Chemicals that "light up" multiple assays are called "promiscuous compounds," something that both he and I have written about. Promiscuous compounds are the bane of medicinal chemists, and there is probably not a single one of us who has not been led down a dead end street by a test result that only an artifact of compound that "sabotaged" the assay. This can result in entire discovery programs that were doomed to fail because whatever was measured at the beginning wasn't real.
Another reason that curcumin makes a lousy drug also explains why it is safe taken orally, but not intravenously—something that Jade Erick found out the hard way. When taken orally, virtually none of it gets into your blood:
"So what do you get when you look closely at the molecule and its activities? Well, for one thing, curcumin’s stability and pharmacokinetics are absolutely terrible. It’s less than 1% bioavailable, and its half-life under physiological conditions is measured in minutes."
Taken together, the poor pharmacological properties and the multiple, unrelated health claims suggest strongly that curcumin isn't really doing anything, which is exactly the conclusion of Michael A. Walters and colleagues in the J. Med. Chem. article:
"The likely false activity of curcumin in vitro and in vivo has resulted in >120 clinical trials of curcuminoids against several diseases. No double-blinded, placebo controlled clinical trial of curcumin has been successful."
Michael A. Walters et.al.
Of course, Big Dough Joe has a "solution" this. Buy his curcumin—Curcumin Advanced formula! From his site:
Typical ambiguous language of a sleazebag salesman. The only word that means anything whatsoever is "may."
Then there is this:
"Aside from absorbing the curcumin, like many nutrients, it has a relatively short half-life which means, in order to receive the maximum benefit you would have to consume it every four to six hours.
Fortunately, there is a “sustained release” version of the product that can eliminate the major hassle factor of having to take this supplement so frequently. Sustained release…"
Sounds great, except it won't solve anything. Curcumin will still not be absorbed and will continue to be rapidly metabolized. Fortunately, Joe has another solution—formulation:
"Here’s a quick breakdown how an incredible technology, called “MicroActive®,” helps with bioavailability…"
Cool! A new way to make drugs that do not make it into the blood orally active (1). Or is it? I could find no evidence that the "incredible technology" works. It is not given. But this is:
"The end result is that I believe this innovative technology helps make Curcumin Advanced the best curcumin supplement I’ve seen to date."
There ya go. Mercola claims that the technology works, but offers no evidence to support this. But that's OK because he believes it to be true. Why is there no evidence? Perhaps it's because those very little asterisks above (and if you can't see them, it's purely intentional), refer to something that took me 10 minutes to find on the page. It is at the very bottom of the screen, and unless you happen to carry around a scanning electron microscope, it's not all that easy to see:
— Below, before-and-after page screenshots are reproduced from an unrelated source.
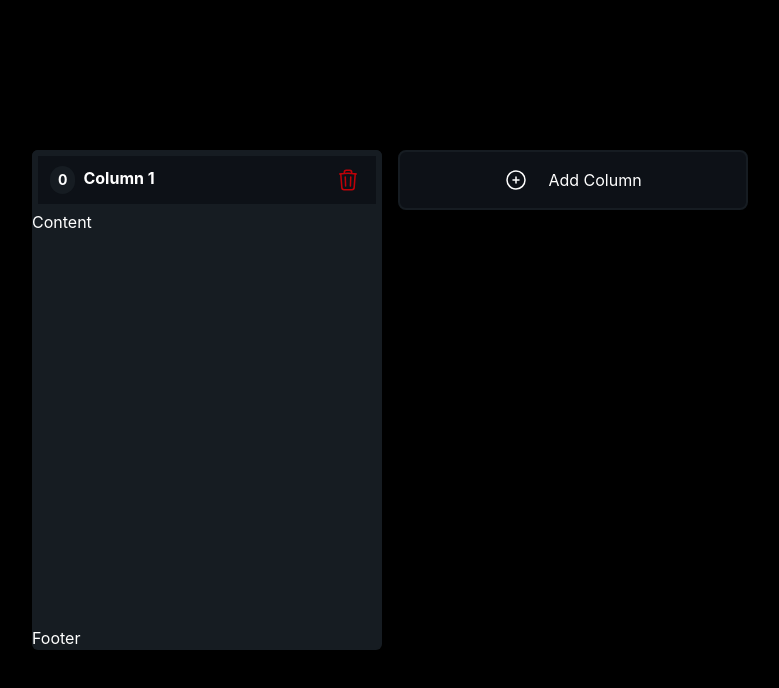
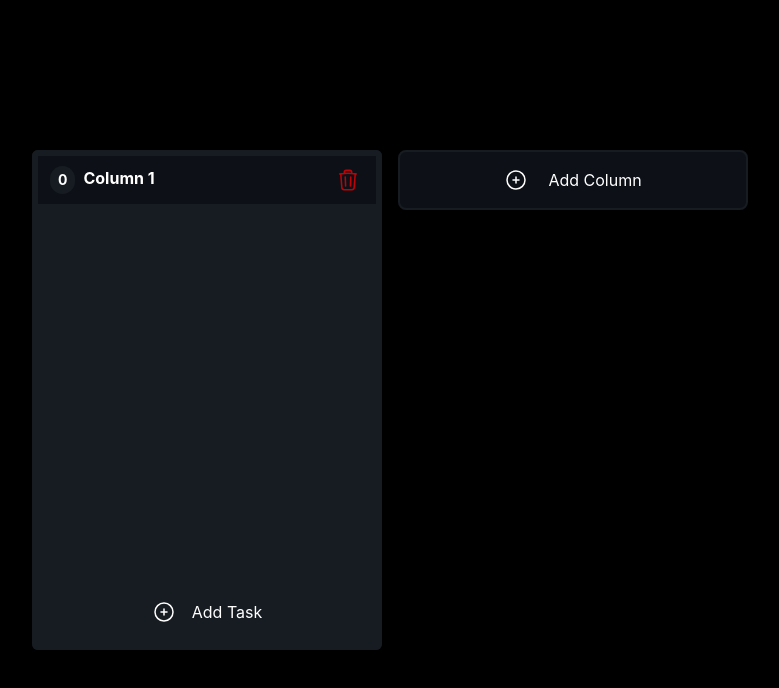
Before and after one commit to sosMoH/SOS-Kanban, a React (Vite) app: page / in a window 1280 px wide. Both pictures are taken after a click on the button "Add Column". Shown: the top 688 px of the page, without its empty margins (250-1029 px from the left). Built offline with nearby package versions, Linux system fonts and the light colour scheme.

Commit message:
Added Add Task Functionality

```diff
--- a/src/components/ColumnContainer.tsx
+++ b/src/components/ColumnContainer.tsx
@@ -1,17 +1,22 @@
 import React, { useState } from 'react'
-import type { Column, Id } from '../types';
+import type { Column, Id, Task } from '../types';
 import TrashIcon from '../icons/TrashIcon';
 import { useSortable } from '@dnd-kit/sortable';
 import {CSS} from '@dnd-kit/utilities'
+import PlusIcon from '../icons/PlusIcon';
+import TaskCard from './TaskCard';
 
 interface Props {
   column: Column;
   deleteColumn: (id:Id) => void;
   updateColumnTitle: (id:Id, title:string) => void;
+
+  createTask: (columnId:Id) => void;
+  tasks: Task[];
 }
 
 const ColumnContainer = (props: Props) => {
-  const {column, deleteColumn, updateColumnTitle} = props;
+  const {column, deleteColumn, updateColumnTitle, createTask, tasks} = props;
 
   const [editMode, setEditMode] = useState(false);
 
@@ -113,10 +118,30 @@
 
       {/* Column Task Container */}
       <div
-        className='flex grow'
-      >Content</div>
+        className='flex grow flex-col gap-4 p-2
+        overflow-x-hidden overflow-y-auto'
+      >
+        {tasks.map((task) => (
+          <TaskCard key={task.id} task={task} />
+        ))}
+      </div>
+
       {/* Column Footer */}
-      <div>Footer</div>
+      <button
+        className='
+        flex gap-4 p-5
+        justify-center
+        cursor-pointer
+        border-columnBackgroundColor border-6 rounded-md
+        border-x-columnBackgroundColor hover:text-rose-500
+        active:bg-mainBackgroundColor'
+        onClick={() => {
+          createTask(column.id)
+        }}
+        >
+        <PlusIcon />
+        Add Task
+      </button>
     </div>
   )
 }
--- a/src/components/KanbanBoard.tsx
+++ b/src/components/KanbanBoard.tsx
@@ -1,6 +1,6 @@
 import { useMemo, useState } from "react";
 import PlusIcon from "../icons/PlusIcon.tsx";
-import type { Column, Id } from "../types";
+import type { Column, Id, Task } from "../types";
 import ColumnContainer from "./ColumnContainer.tsx";
 import { DndContext, DragOverlay, PointerSensor, useSensor, useSensors, type DragEndEvent, type DragStartEvent } from "@dnd-kit/core";
 import { arrayMove, SortableContext } from "@dnd-kit/sortable";
@@ -10,10 +10,10 @@
 const KanbanBoard = () => {
   const [columns, setColumns] = useState<Column[]>([]);
   console.log(columns);
+  const [columnsCount, setColumnsCount] = useState(0);
+  const columnsId = useMemo(() => columns.map((column) => column.id), [columns])
 
-  const [columnsCount, setColumnsCount] = useState(0);
-
-  const columnsId = useMemo(() => columns.map((column) => column.id), [columns])
+  const [tasks, setTasks] = useState<Task[]>([]);
 
   const [activeColumn, setActiveColumn] = useState<Column | null>(null)
 
@@ -31,7 +31,9 @@
           <div className="flex gap-4">
             <SortableContext items={columnsId}>
               {columns.map((column) => (
-                <ColumnContainer column={column} updateColumnTitle={updateColumnTitle} deleteColumn={deleteColumn} key={column.id} />
+                <ColumnContainer key={column.id} column={column} updateColumnTitle={updateColumnTitle} deleteColumn={deleteColumn}
+                createTask={createTask}
+                tasks={tasks.filter((task) => task.columnId === column.id)}/>
               ))}
             </SortableContext>
           </div>
@@ -56,7 +58,11 @@
 
         {createPortal(
           <DragOverlay>
-            {activeColumn && <ColumnContainer column={activeColumn} deleteColumn={deleteColumn} updateColumnTitle={updateColumnTitle} />}
+            {activeColumn && <ColumnContainer column={activeColumn}
+            deleteColumn={deleteColumn}
+            updateColumnTitle={updateColumnTitle}
+            createTask={createTask}
+            tasks={tasks}/>}
           </DragOverlay>,
           document.body
         )}
@@ -121,6 +127,16 @@
       return arrayMove(columns, activeColumnIndex, overColumnIndex);
     })
   }
+
+  function createTask(columnId:Id){
+    const newTask:Task = {
+      id:generateId(),
+      columnId,
+      content: `Task ${tasks.length + 1}`
+    }
+
+    setTasks([...tasks, newTask])
+  }
 };
 
 function generateId() {
--- /dev/null
+++ b/src/components/TaskCard.tsx
@@ -0,0 +1,23 @@
+import React from 'react'
+import type { Task } from '../types';
+
+
+interface Props {
+  task: Task;
+
+}
+
+const TaskCard = ({task}:Props) => {
+  return (
+    <div
+    className='
+    bg-mainBackgroundColor
+    p-2.5 h-[100px] min-h-[100px] cursor-grab
+    flex text-left items-center rounded-xl
+    hover:ring-2 hover:inset hover:ring-red-500'>
+      {task.content}
+    </div>
+  )
+}
+
+export default TaskCard
--- a/src/types.ts
+++ b/src/types.ts
@@ -4,3 +4,9 @@
   id: Id;
   title: string;
 };
+
+export type Task = {
+  id: Id;
+  columnId: Id;
+  content: string;
+};
```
So, if I have this right, Mercola is:
- Selling something that just killed someone when used intravenously,
- Claiming it will fix everything that ails you despite the fact that there is no evidence that it is useful for anything
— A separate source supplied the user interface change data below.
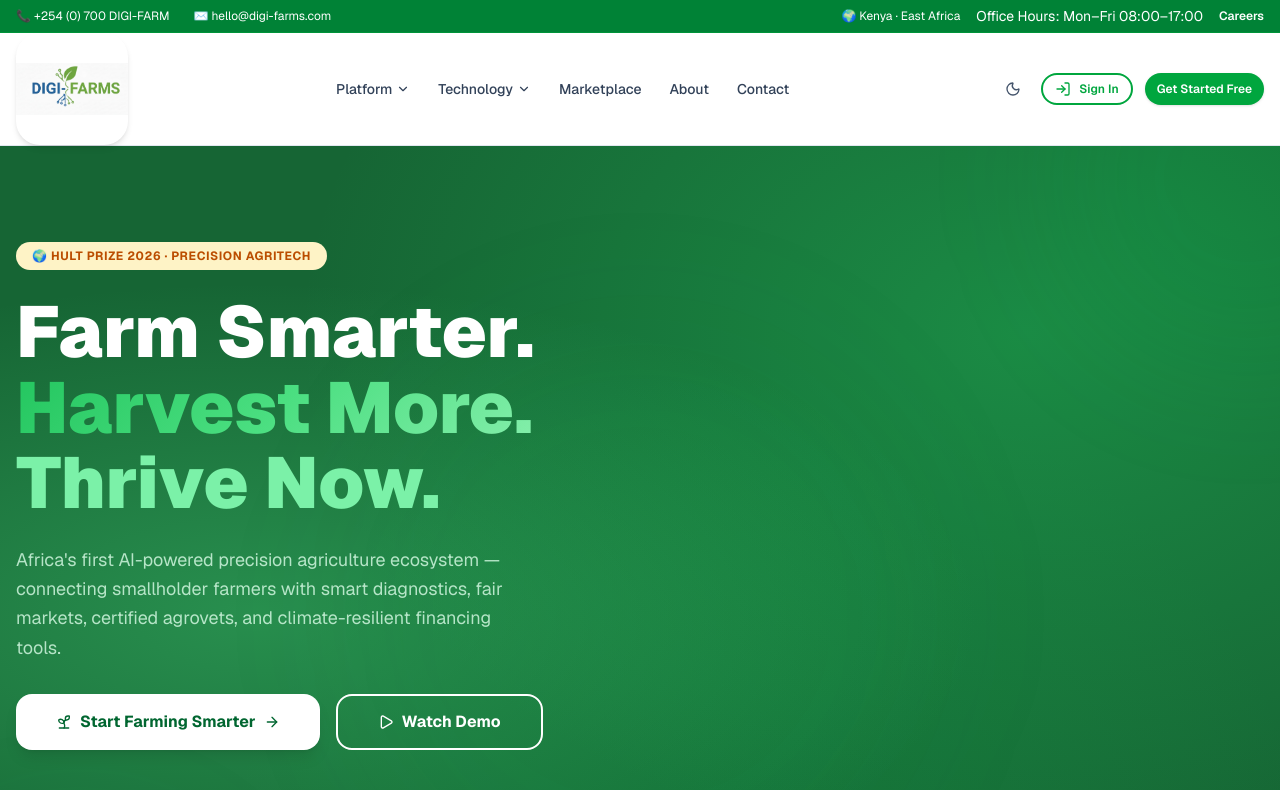
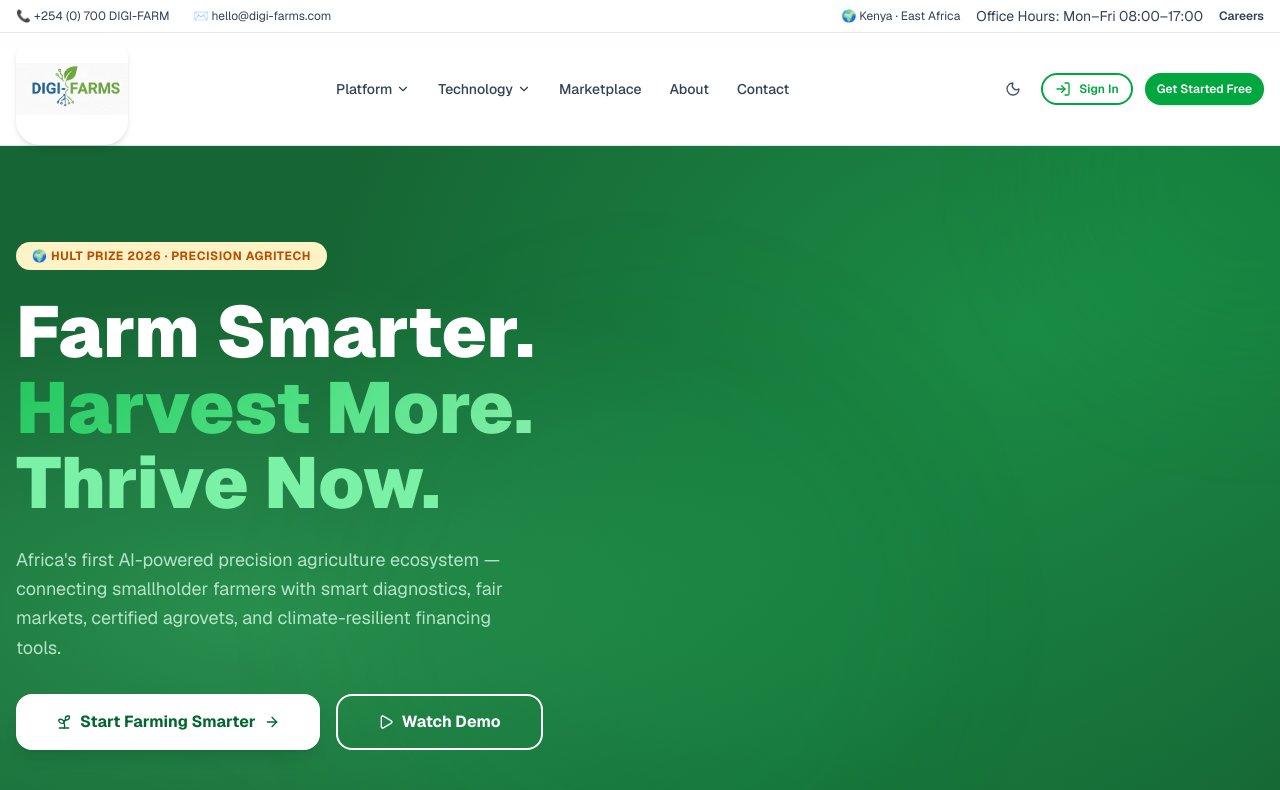
Before and after one commit to Faqih001/digi-farms, a Next.js app: page / in a window 1280 px wide. Shown: the top 790 px of the page. Built offline with nearby package versions, Linux system fonts and the light colour scheme.

Commit message:
fix: update header background colors for improved visibility and accessibility

```diff
--- a/components/layout/header.tsx
+++ b/components/layout/header.tsx
@@ -51,7 +51,7 @@ export default function Header() {
   return (
     <>
       {/* Topbar */}
-      <div className="hidden md:block bg-green-700 dark:bg-slate-900 border-b border-green-600/50 dark:border-slate-700 text-white dark:text-slate-300 text-xs">
+      <div className="hidden md:block bg-white dark:bg-green-700 border-b border-slate-200 dark:border-green-600 text-slate-700 dark:text-white text-xs">
         <div className="container mx-auto px-4 max-w-7xl flex items-center justify-between py-1.5">
           <div className="flex items-center gap-6">
             <span>📞 +254 (0) 700 DIGI-FARM</span>
```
- Advertising a wonderful new technology that is supposed to (but won't) deliver more of a useless chemical
- Not offering any evidence about this technology except his opinion, which is, of course, qualified by a splendidly hidden disclaimer.
Just another day in Mercolaville.
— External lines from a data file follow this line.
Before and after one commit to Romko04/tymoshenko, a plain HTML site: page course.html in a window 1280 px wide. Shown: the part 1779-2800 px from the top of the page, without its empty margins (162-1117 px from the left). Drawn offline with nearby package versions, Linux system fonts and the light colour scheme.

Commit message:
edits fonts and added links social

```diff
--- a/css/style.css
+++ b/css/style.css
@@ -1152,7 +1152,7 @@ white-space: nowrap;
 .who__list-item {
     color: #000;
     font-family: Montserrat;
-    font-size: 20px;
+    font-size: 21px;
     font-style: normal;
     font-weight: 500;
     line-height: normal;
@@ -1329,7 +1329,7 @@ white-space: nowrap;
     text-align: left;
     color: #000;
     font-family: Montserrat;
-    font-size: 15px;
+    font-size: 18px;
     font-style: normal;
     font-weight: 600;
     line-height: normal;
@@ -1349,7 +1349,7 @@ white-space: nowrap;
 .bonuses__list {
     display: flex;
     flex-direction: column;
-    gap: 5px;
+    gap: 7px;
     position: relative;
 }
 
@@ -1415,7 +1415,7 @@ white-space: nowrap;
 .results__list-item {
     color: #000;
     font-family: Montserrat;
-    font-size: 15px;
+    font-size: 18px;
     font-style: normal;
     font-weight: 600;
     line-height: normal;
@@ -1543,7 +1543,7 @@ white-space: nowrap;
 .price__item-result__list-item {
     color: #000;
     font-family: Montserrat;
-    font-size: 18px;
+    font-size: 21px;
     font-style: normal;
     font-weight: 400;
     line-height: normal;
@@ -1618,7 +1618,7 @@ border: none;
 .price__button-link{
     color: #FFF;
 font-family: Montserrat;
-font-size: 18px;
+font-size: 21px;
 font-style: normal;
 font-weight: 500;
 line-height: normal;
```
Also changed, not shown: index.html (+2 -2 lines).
(1) There has been an enormous amount of research into making drugs orally bioavailable. Both formulation research and the use of pro-drug technology have helped, but it remains a largely unsolved problem.